• TASK TO CARRY OUT
In the listing below, locate the lines that hold "added" and copy them.
START EXTRACTED ENTRIES
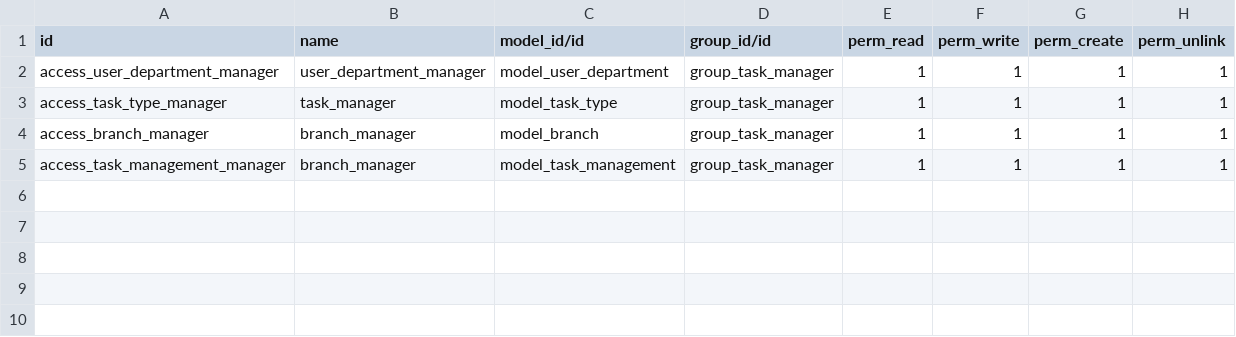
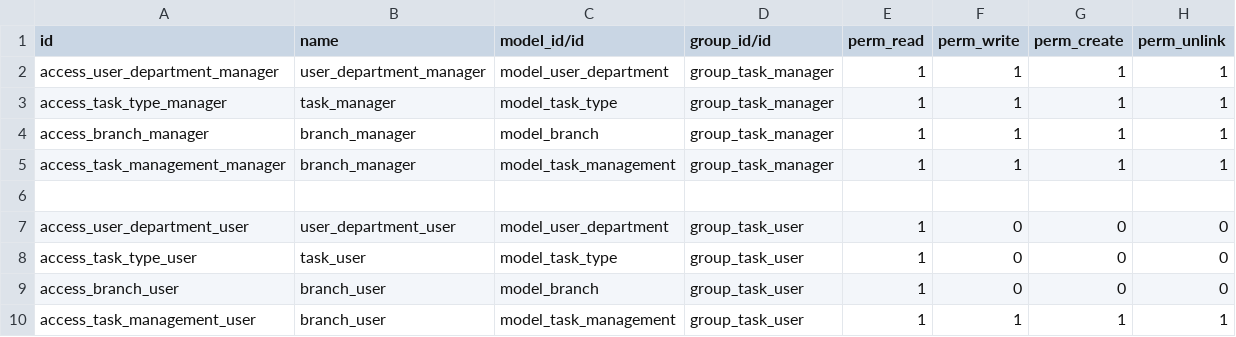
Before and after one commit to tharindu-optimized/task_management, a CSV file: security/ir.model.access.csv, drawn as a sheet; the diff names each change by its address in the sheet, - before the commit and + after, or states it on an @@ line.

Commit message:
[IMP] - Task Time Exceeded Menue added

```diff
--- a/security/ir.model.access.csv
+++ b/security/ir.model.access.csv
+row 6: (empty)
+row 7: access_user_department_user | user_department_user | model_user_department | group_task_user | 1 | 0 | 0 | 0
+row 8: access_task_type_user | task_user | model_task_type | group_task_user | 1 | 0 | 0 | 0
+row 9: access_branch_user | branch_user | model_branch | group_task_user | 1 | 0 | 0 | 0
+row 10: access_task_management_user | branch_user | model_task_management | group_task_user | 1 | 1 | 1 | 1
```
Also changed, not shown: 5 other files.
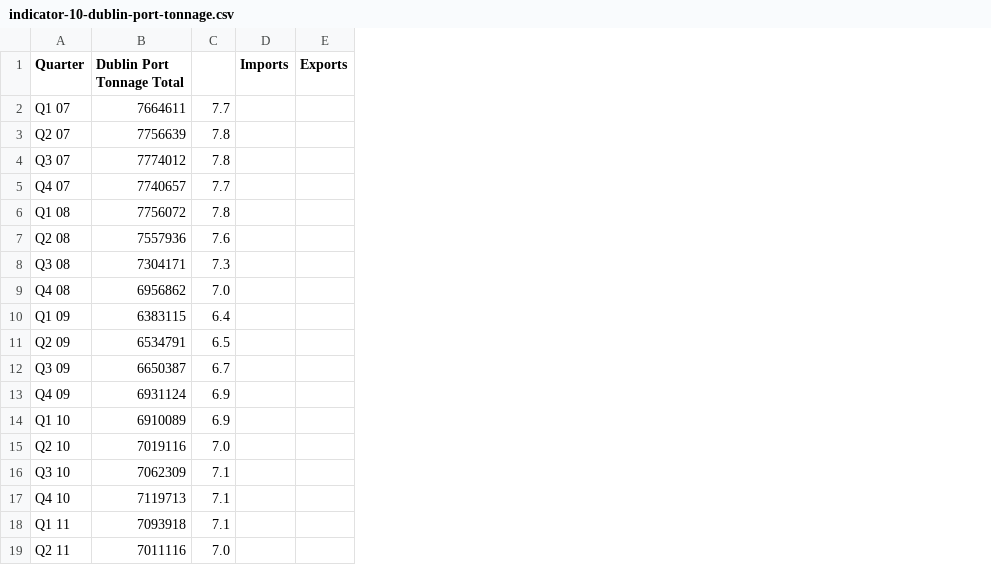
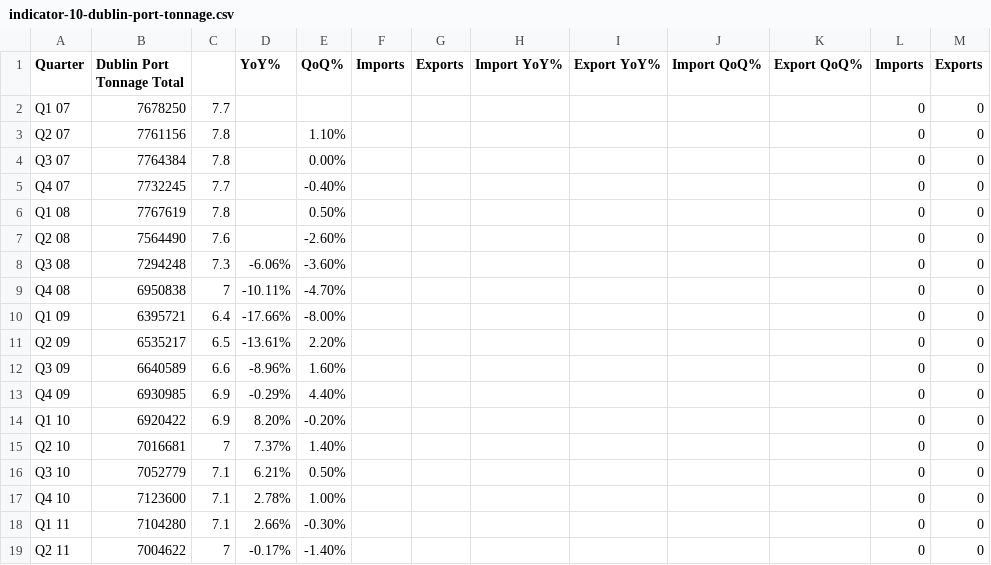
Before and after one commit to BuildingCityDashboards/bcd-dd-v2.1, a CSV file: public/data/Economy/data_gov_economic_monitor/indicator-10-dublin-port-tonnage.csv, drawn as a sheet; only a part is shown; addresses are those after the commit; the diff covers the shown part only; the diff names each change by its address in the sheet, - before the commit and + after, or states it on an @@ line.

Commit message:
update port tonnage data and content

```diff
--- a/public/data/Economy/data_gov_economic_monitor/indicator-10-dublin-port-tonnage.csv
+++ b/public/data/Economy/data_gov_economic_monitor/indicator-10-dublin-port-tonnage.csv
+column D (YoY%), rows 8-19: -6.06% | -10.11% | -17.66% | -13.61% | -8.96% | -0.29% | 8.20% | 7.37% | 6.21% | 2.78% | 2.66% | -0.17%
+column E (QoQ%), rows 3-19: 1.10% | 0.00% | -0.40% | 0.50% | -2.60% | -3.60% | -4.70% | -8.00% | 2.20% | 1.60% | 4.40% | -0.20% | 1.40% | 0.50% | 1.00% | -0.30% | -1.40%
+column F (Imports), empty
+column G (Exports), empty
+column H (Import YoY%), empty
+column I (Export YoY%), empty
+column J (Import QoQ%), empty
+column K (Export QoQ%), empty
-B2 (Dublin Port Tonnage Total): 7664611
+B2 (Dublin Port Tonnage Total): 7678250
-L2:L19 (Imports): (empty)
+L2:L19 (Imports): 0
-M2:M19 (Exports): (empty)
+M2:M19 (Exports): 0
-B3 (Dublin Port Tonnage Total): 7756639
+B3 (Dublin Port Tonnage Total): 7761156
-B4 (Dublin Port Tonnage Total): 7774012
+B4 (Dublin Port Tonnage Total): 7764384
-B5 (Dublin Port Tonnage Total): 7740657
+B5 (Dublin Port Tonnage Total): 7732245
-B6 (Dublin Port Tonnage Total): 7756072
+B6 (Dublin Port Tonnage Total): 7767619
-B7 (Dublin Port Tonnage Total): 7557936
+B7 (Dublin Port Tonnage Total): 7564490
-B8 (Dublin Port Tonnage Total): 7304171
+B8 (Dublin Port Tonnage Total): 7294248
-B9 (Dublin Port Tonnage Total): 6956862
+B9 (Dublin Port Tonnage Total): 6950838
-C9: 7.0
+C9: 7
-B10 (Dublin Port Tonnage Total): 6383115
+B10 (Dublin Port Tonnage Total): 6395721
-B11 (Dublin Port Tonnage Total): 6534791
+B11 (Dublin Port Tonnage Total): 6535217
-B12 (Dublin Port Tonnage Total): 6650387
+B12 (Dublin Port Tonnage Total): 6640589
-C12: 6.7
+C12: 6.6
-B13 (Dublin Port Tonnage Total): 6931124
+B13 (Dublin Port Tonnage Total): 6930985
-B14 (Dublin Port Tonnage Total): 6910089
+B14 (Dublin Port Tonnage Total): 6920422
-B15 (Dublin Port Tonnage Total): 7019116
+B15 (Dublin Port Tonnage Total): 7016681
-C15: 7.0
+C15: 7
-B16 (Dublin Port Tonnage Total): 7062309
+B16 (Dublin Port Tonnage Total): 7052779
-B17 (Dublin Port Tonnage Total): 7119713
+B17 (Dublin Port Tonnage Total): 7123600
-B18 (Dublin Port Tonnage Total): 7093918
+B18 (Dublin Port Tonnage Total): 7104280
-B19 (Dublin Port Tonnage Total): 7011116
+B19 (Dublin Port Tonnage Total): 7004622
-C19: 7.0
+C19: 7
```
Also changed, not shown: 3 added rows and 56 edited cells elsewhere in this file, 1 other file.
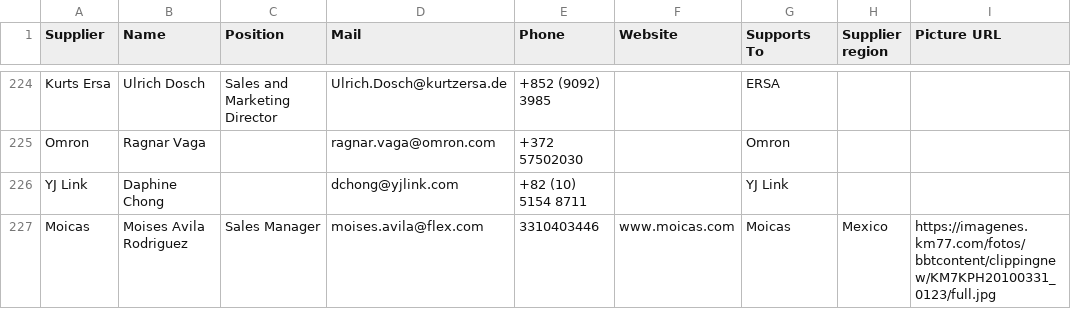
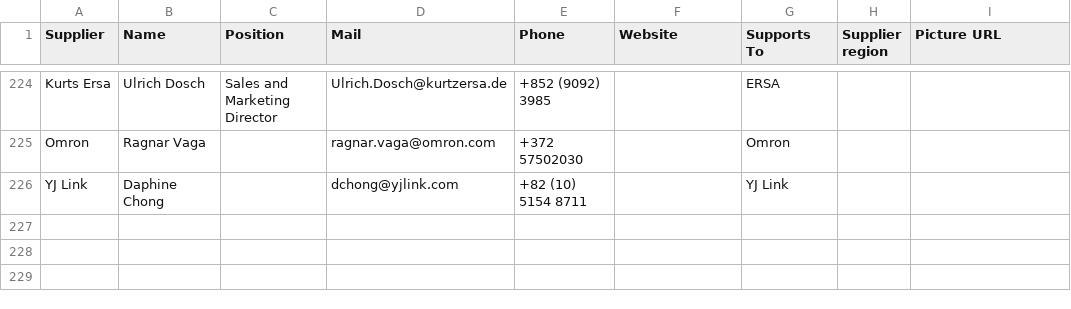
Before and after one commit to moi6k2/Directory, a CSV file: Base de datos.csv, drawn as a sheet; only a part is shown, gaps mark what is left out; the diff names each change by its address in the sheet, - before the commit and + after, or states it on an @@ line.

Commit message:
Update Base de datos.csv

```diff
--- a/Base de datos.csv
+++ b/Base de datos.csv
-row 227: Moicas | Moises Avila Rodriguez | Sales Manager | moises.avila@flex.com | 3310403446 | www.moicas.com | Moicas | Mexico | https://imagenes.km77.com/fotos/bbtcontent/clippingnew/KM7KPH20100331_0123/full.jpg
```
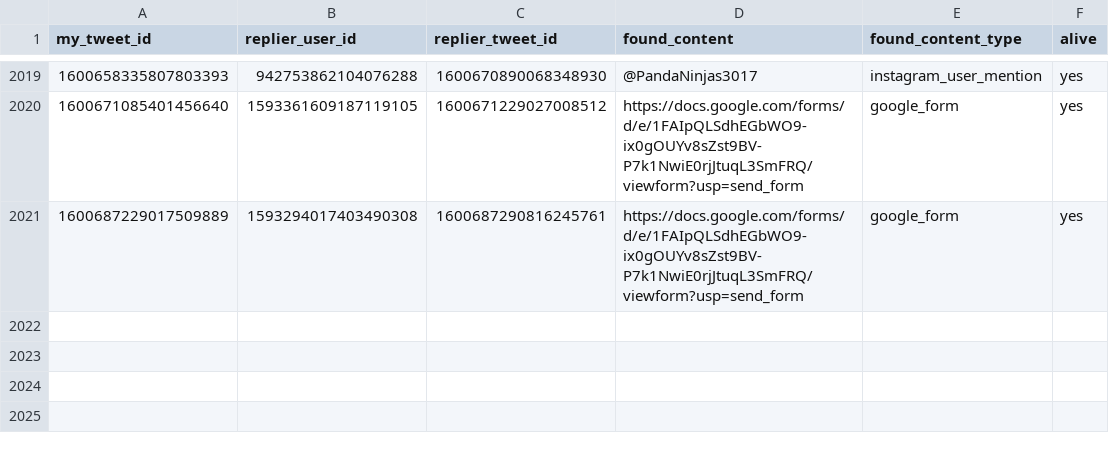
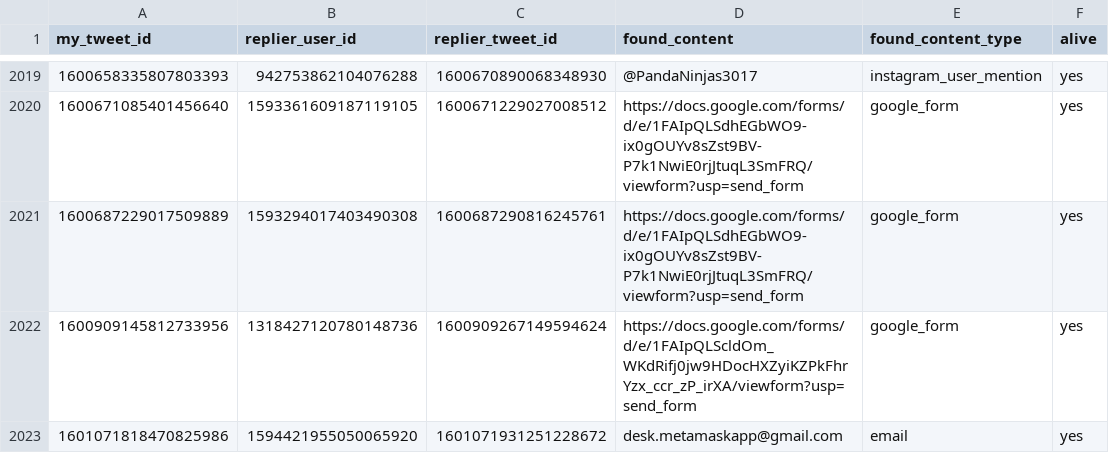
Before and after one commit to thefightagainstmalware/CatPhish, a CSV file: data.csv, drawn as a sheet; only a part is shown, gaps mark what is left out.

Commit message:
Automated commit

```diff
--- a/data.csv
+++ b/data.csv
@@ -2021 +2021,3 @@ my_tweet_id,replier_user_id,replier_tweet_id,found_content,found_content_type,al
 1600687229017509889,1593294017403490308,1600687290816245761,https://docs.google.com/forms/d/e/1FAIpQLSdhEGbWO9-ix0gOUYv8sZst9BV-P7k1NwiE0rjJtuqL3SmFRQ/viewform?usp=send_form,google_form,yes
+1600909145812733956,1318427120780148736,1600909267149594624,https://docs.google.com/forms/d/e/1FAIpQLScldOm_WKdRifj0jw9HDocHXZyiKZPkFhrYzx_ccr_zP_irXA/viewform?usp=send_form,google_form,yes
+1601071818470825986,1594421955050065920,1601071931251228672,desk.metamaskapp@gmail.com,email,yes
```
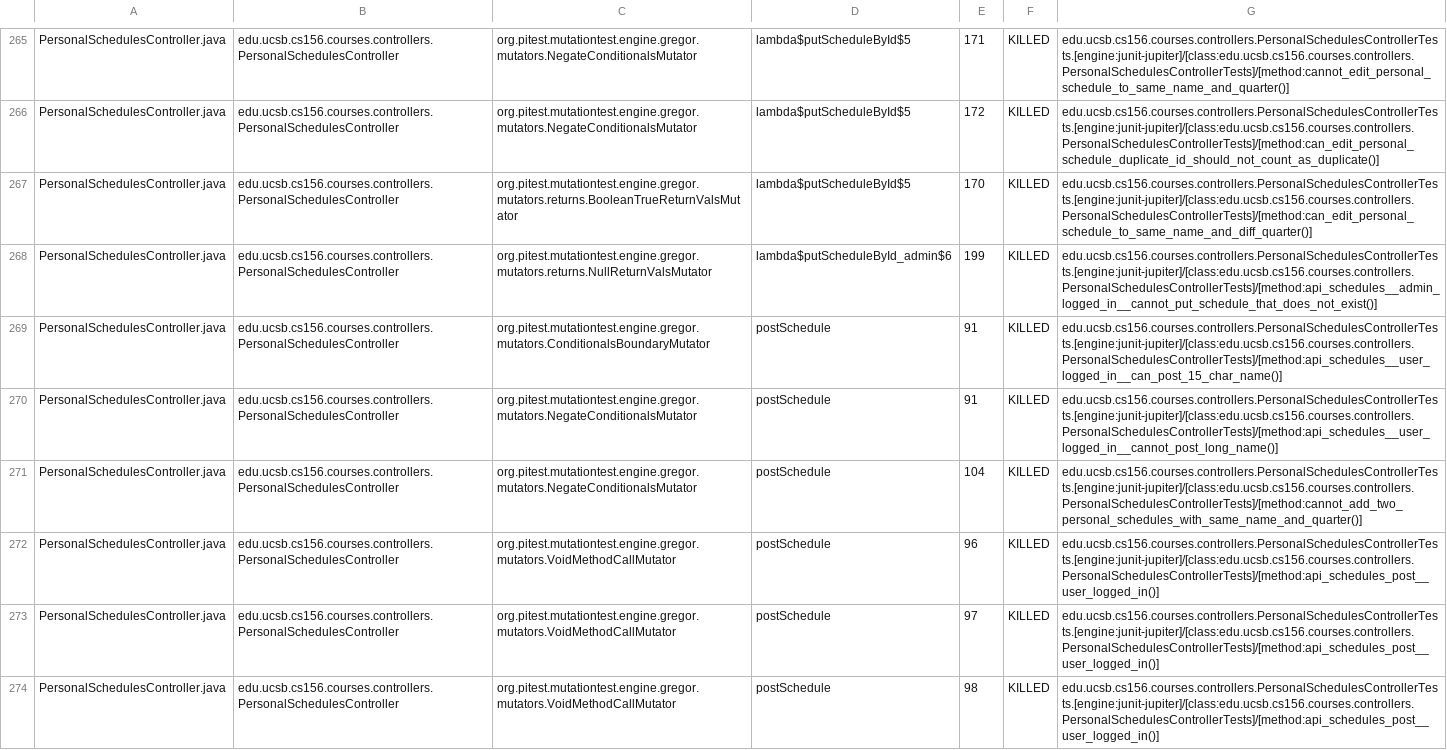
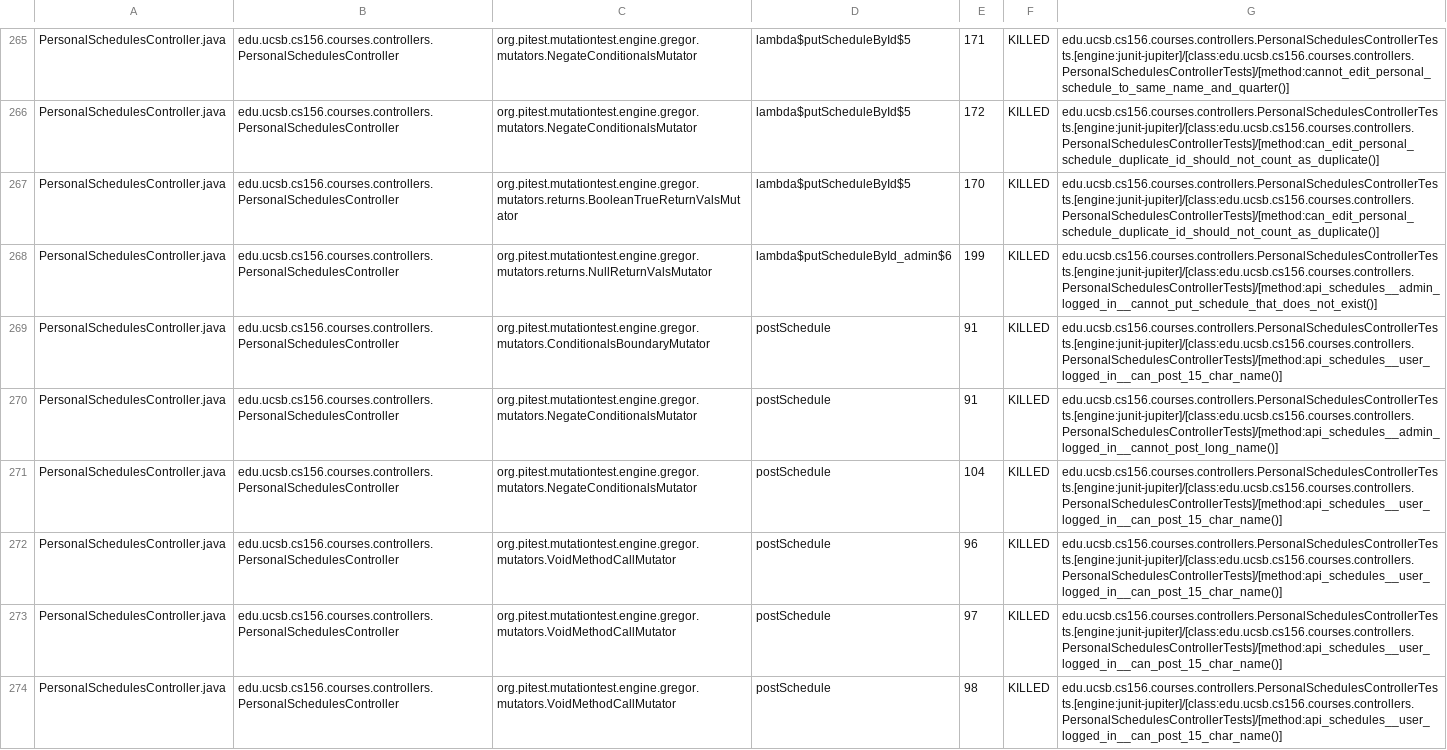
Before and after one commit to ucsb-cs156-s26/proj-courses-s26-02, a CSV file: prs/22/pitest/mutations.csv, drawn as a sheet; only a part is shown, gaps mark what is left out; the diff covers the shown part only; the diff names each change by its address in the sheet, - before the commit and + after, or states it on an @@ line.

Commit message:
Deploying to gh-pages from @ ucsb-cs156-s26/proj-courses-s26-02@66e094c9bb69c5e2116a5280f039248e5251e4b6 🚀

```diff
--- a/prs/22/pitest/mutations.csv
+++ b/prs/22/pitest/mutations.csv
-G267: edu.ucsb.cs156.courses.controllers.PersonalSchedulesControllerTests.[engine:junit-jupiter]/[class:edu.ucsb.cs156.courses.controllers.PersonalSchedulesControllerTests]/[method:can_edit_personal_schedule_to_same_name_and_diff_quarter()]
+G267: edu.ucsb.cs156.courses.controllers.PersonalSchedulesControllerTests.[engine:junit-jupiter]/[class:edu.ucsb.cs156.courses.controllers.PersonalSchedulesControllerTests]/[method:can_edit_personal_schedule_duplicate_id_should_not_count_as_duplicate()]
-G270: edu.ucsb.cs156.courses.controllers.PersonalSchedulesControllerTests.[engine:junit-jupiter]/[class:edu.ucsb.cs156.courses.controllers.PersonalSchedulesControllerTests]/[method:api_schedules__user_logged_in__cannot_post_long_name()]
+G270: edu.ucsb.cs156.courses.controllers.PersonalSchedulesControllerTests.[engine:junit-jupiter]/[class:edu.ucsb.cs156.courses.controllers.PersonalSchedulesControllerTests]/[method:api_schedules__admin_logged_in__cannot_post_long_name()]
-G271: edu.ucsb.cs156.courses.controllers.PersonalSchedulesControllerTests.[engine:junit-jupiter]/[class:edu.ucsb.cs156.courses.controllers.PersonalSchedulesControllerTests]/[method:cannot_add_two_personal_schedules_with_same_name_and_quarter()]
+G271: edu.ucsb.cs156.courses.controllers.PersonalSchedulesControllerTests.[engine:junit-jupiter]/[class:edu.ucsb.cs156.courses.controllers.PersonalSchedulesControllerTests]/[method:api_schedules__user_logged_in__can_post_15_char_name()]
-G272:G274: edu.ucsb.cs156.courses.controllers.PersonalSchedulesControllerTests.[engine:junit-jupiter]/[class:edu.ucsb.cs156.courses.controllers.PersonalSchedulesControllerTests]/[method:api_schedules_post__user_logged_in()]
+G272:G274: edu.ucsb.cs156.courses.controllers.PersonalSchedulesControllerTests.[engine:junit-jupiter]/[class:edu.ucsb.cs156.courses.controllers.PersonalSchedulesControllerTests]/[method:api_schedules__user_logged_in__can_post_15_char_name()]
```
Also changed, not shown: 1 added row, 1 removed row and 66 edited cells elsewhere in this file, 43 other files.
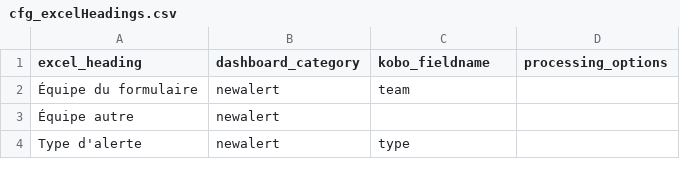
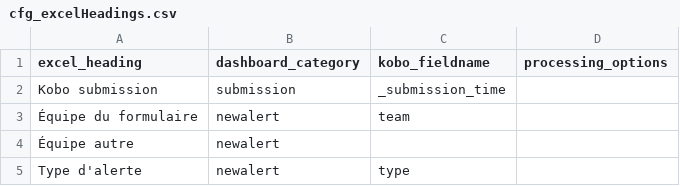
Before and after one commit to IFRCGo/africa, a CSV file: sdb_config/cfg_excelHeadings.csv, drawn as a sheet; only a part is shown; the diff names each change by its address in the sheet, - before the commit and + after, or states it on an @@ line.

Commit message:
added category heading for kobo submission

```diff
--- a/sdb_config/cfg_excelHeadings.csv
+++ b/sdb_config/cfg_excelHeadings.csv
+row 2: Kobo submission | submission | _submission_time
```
END EXTRACTED ENTRIES
• RESULT FOR THIS TASK
[IMP] - Task Time Exceeded Menue added
Also changed, not shown: 3 added rows and 56 edited cells elsewhere in this file, 1 other file.
Also changed, not shown: 1 added row, 1 removed row and 66 edited cells elsewhere in this file, 43 other files.
added category heading for kobo submission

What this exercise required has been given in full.